(Problem details) Your reply should be a single number, the count of lines in the records that contain "entry".
[[ Data extracts open ]]
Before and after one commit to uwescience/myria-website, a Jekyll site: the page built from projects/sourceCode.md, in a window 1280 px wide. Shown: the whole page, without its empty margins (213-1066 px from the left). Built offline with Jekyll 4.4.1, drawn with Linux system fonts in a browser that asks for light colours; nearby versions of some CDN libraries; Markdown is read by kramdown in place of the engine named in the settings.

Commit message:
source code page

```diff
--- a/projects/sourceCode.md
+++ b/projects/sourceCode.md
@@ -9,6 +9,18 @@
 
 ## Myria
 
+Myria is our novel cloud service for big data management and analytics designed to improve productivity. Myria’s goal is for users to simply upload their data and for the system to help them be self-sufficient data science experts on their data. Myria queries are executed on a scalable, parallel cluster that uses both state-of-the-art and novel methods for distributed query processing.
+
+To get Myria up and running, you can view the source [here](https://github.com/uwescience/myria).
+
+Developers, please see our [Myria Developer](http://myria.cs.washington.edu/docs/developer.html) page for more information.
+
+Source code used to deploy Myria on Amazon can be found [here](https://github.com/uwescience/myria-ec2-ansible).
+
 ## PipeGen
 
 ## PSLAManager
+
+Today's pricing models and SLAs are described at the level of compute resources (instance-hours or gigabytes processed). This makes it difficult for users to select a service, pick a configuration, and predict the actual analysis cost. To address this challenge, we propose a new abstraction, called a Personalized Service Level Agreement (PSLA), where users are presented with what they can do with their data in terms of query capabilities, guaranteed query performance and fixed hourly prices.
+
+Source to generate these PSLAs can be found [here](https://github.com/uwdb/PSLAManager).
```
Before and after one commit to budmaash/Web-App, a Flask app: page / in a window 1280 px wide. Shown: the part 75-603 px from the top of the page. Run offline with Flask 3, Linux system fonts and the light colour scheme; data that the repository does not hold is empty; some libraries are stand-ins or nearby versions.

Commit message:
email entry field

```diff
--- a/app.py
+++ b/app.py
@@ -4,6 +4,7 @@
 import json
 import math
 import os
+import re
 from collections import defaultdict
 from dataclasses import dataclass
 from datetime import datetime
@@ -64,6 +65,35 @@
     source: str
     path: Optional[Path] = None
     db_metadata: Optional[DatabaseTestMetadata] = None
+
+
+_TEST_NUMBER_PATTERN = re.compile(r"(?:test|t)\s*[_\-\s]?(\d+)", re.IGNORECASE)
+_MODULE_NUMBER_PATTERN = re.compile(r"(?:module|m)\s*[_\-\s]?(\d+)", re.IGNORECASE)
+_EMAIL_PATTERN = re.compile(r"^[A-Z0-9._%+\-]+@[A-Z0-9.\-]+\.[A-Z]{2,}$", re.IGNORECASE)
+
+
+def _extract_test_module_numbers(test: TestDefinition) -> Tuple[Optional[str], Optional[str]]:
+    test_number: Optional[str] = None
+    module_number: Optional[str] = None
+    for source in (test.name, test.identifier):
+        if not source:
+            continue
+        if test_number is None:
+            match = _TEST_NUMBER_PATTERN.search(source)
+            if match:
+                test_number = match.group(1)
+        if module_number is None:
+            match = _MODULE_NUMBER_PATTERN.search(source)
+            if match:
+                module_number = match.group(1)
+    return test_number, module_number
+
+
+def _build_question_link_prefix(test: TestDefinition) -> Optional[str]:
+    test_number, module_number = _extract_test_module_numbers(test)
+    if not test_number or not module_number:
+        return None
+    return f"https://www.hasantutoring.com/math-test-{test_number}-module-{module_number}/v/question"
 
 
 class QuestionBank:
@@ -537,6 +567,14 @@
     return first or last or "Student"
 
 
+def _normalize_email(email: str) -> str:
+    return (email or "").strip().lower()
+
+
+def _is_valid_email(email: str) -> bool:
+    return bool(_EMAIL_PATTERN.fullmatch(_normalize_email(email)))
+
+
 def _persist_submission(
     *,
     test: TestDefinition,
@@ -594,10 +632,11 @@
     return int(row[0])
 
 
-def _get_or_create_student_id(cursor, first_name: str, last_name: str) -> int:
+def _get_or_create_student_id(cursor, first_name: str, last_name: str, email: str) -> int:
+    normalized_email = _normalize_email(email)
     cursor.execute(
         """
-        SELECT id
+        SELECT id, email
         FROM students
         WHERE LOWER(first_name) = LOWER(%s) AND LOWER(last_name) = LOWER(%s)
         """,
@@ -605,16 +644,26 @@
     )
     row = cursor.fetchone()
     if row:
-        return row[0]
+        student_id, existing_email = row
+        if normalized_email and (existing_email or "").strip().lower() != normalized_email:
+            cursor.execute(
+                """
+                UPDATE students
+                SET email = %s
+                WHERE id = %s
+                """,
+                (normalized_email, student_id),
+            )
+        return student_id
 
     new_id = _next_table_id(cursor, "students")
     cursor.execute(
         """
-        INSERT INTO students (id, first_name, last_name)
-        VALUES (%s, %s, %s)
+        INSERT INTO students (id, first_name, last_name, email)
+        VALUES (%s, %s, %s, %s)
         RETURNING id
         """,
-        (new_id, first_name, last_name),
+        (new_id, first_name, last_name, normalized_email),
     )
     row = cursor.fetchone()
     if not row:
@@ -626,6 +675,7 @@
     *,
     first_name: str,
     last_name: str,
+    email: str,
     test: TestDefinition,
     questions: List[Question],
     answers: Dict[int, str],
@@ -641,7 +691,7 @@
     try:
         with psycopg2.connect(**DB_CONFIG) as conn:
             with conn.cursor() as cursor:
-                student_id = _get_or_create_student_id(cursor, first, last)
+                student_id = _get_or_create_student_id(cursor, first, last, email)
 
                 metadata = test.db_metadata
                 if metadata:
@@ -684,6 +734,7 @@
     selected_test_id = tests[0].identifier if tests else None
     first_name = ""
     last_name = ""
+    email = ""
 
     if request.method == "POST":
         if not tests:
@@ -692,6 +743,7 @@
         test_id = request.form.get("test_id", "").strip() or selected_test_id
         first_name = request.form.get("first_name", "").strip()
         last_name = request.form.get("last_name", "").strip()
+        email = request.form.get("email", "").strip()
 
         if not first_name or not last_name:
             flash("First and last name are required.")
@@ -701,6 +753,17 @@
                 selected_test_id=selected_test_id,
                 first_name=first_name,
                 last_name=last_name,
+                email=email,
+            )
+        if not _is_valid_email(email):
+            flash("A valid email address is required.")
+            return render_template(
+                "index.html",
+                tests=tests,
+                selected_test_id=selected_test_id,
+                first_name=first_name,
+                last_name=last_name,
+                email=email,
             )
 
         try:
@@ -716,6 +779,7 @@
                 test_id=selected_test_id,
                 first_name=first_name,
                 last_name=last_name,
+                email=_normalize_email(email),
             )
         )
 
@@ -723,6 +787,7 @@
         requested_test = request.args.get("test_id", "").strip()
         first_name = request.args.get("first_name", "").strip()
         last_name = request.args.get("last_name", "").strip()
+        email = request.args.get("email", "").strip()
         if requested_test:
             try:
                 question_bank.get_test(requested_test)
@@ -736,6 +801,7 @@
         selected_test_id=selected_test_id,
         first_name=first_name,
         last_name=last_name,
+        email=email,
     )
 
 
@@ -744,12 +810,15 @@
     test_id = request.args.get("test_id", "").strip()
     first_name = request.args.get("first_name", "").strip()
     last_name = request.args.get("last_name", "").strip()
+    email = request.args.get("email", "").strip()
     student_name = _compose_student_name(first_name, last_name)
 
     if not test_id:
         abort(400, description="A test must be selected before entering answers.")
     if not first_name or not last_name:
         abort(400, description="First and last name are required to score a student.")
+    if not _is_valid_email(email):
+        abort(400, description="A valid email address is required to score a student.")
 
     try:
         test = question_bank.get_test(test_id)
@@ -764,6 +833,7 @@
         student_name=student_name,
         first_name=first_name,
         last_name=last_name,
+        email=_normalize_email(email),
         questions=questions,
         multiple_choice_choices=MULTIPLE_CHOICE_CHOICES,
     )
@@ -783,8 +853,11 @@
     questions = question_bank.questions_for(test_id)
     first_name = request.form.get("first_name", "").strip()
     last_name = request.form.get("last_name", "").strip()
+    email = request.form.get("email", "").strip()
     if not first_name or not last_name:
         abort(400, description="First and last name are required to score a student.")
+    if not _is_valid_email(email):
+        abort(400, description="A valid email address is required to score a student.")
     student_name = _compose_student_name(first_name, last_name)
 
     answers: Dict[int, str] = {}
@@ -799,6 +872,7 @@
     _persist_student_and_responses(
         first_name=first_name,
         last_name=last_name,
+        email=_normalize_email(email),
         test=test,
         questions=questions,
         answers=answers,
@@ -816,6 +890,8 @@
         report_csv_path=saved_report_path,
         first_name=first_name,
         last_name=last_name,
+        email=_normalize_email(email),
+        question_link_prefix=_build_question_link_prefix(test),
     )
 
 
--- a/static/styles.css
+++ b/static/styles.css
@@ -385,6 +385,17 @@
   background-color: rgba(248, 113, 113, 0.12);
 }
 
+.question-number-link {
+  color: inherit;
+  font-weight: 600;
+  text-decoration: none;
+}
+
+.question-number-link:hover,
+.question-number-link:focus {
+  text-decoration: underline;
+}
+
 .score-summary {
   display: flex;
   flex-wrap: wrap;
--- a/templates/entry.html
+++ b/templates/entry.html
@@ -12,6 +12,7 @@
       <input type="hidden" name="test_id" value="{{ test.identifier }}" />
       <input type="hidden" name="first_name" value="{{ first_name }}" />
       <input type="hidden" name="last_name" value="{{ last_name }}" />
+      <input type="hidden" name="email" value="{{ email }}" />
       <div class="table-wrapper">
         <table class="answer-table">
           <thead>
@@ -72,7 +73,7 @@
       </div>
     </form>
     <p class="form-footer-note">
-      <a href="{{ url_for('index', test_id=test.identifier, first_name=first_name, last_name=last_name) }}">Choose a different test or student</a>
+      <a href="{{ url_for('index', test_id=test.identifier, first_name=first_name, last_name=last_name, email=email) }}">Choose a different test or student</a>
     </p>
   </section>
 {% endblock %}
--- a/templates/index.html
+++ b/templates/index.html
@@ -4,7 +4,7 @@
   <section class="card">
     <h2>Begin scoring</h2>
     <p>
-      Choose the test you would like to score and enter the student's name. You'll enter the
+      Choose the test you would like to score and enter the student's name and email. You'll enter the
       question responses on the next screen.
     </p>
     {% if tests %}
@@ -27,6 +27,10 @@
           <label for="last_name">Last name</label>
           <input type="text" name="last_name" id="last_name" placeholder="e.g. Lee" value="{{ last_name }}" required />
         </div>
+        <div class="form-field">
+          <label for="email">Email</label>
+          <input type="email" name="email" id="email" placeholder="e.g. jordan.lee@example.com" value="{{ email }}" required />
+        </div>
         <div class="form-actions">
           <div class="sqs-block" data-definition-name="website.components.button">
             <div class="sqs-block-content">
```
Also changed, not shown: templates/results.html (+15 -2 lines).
[[ Data extracts closed ]]
(The completed task) 3